There’s a wonderful story of a boy who went to the Pinewood Derby sponsored by the scouts.  It was one of those events where the contestants are supposed to do their own work but most of the fathers help too much.

At one such event, a youngster with no dad showed up with a racer he had obviously made with his own unskilled hands.  The contest pitted boys in pairs, one against another with the winner advancing to the next round in a series of eliminations.  Somehow this one kid’s funny-looking car won again and again, until defying all odds, he was in the finals against another scout with a slick-looking, well-made racer.

Before the championship race, the boy with the funny-looking, homemade car asked the director to wait a moment before they began, so he could pray.  The crowd, now enthralled by the unlikely story unfolding before them, stood in silence, loving the boy and secretly praying with him that he might win; he seemed so deserving.

After the boy won the race and was awarded a trophy, the director said, “Well, I guess it’s a good thing you prayed, so you could win.”

“Oh, no!” the boy protested, horrified to have been misunderstood.  “I didn’t pray to win.  That would’ve been wrong.  The other scout had as much right to win as I did.  I couldn’t pray that God would make him lose.  I just prayed that God would help me keep from crying if I lost.”

That young boy had a better understanding of prayer than most adults.  Prayer isn’t about asking God to fulfill our desires.  Prayer exists for the purpose of nourishing our relationship with God.  Prayer is about keeping the lines of communication open to God’s leading.  In Christ’s metaphor of the grapevine, it’s allowing God to give us spiritual nourishment so we can bear fruit.

Now, what is this fruit that we’re to bear?  In Galatians 5 the Apostle Paul gives us a partial list which he calls the fruit of the spirit.  These fruit are love, joy, peace, patience, kindness, goodness, faithfulness, gentleness, and self-control.  We might be tempted to add other fruit like generosity and acceptance, but, of course, these are at least implied by the first of the fruit which is love.

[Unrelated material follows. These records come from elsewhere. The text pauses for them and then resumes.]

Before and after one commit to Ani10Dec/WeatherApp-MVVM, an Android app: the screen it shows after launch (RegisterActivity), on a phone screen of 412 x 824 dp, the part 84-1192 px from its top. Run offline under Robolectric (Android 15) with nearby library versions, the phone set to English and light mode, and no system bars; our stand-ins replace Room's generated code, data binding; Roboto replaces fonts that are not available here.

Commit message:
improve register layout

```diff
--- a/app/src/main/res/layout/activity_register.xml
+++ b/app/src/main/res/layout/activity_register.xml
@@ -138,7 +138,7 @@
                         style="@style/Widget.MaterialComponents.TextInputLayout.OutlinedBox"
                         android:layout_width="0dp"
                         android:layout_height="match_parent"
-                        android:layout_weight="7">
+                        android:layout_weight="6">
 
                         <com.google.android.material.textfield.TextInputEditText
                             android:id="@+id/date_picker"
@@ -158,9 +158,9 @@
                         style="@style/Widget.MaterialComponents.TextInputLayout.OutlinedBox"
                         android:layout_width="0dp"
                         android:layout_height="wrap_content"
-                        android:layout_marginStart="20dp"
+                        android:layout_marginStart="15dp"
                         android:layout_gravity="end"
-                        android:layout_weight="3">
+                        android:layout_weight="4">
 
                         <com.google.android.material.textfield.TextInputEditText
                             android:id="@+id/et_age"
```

If you would be a better spouse or a better parent or a better employee or a better citizen, then keep spiritual nourishment flowing into your life from your connection with Christ.  Time invested in his presence is guaranteed to make you more loving, more joyful, more peaceful, more patient, and so on.

All of this and more is what Christ was saying to us in the example of the vine.  He’s the vine, we’re the branches.  Without him we can bear no fruit.  It’s important that we maintain our relationship with him so that when we have fallen he can clean us and lift us up again.

Let us pray:  Mighty God, in whom we know the power of redemption, you stand among us in the shadows of our time.  As we move through every sorrow and trial of this life, uphold us with knowledge of the final morning when, in the glorious presence of your risen Son, we will share his resurrection, redeemed and restored to the fullness of life and forever freed to be your people.  Amen.